Maybe, just maybe, there’s a chance that Drake can return to his form from earlier this decade when he was dropping mixtapes that epitomized the slow-burn energy his long-time fans fell in love with. Exhibit A would be If You’re Reading This It’s Too Late, a record that remains the high-water mark of his discography, harnessing this wonderful sense of urgency while pairing down his already bloated sense of mainstream obligation to a barely noticeable level. Hell, even his joint mixtape with Future, What a Time to Be Alive, still feels far more exciting and immediate, even if parts of it border on being a Watch the Throne imitation.
Sadly, that paragraph feels more like a pipedream than a likelihood. His dominance of the hip-hop/rap and pop music conversations during the past 36 months has led to the creation of a huge amount of expectation that he’ll just continue to churn out the hits. You know, keep feeding the hungry masses the same combination over and over again because, hey, why stop. It works. It’s a proven winner. In terms of growing an already powerful music empire to unparalleled heights, there’s literally no reason for Drake and his camp to dete from their current course.
Because of the famed emcee’s enormous success, the city of Toronto, Canada has also become the birthplace of this decade’s prototypical rap/R&B hybrid model. Go down the list of urban radio’s hit parade and you’ll find many faces that started off in this breeding ground, including The Weeknd, dvsn, Tory Lanez, PARTYNEXTDOOR, Roy Woods, Majid Jordan and more. You could convincingly argue that, without Drake paving the way, all those artists may never have been discovered, much less tasted such worldwide fame.
The 6ix God is, without a doubt, the poster boy for a certain kind of vibe and, in some ways, that’s why I was left wanting so much more out of Scorpion. The stripped-back production and simplistic rhymes showcased an artist who, at times, sounded bored by his own persona rather than a craftsman performing at peak efficiency. With few exceptions, the vibe is the only thing that stands out on his new record, which is the same tact he took with Views and More Life. All three LPs were lacking in killer material and seemed to be overflowing with the filler variety.
Drake’s next move will certainly be a much-anticipated one for devoted stans and casual hip-hop enthusiasts alike. Maybe I’m wrong for criticizing his latest release for basically ticking all the boxes that his level of fame requires, but what’s wrong with wanting more from an individual of superlative talent and unabated mass appeal? In sports, when you’re counting on your star player to make the big play in the closing moments of a big game, it’s disappointing when he or she shies away from that spotlight.

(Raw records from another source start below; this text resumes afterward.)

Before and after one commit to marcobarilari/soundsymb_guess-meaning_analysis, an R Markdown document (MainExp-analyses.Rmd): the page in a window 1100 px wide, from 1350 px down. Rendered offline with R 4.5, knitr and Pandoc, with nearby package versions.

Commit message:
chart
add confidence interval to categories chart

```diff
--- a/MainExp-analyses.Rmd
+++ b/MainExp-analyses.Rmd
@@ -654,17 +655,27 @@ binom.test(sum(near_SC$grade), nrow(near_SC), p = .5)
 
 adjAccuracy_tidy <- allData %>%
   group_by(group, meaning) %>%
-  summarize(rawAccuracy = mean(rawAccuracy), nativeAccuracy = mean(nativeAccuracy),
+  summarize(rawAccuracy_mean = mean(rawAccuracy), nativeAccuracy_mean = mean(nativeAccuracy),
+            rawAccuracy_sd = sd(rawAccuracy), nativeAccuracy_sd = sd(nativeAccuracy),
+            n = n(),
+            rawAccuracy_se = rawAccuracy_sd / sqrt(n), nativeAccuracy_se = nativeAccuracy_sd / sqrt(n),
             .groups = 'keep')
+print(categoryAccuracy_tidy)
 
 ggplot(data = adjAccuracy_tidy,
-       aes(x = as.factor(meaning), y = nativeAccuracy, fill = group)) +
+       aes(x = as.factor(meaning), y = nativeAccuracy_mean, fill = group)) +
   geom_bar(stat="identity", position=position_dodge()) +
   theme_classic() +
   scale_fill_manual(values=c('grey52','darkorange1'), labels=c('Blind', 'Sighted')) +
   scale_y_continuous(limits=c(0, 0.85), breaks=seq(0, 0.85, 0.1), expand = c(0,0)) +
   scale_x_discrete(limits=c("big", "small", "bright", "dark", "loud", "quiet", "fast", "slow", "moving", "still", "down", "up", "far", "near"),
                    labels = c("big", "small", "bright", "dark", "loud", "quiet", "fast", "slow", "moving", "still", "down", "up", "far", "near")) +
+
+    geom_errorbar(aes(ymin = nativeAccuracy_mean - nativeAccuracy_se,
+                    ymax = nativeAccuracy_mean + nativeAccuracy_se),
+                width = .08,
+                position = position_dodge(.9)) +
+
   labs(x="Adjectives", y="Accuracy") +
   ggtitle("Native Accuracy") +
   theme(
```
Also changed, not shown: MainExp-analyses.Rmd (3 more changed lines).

In the wake of the Pusha T salvos and the unplanned revelation about a child the world didn’t know he fathered, Drake had an opportunity to really do something special. To silence his critics once and for all. That kind of action wasn’t taken.
From that angle, Scorpion feels more like a missed opportunity than a hit album. Tracks like “God’s Plan,” “Nice For What” and “In My Feelings” will likely be on many party playlists for the foreseeable future and, to be honest, I’m cool with that. All three of those tracks utilize catchy production to enhance their respective hooks, all of which are great. That said, I don’t think any selection from Scorpion will enhance Drake’s legacy. Only a record that has less surface sheen and more gritty, hard-earned soul will do that. Here’s hoping his next full-length release will dip at least a few toes into that pool.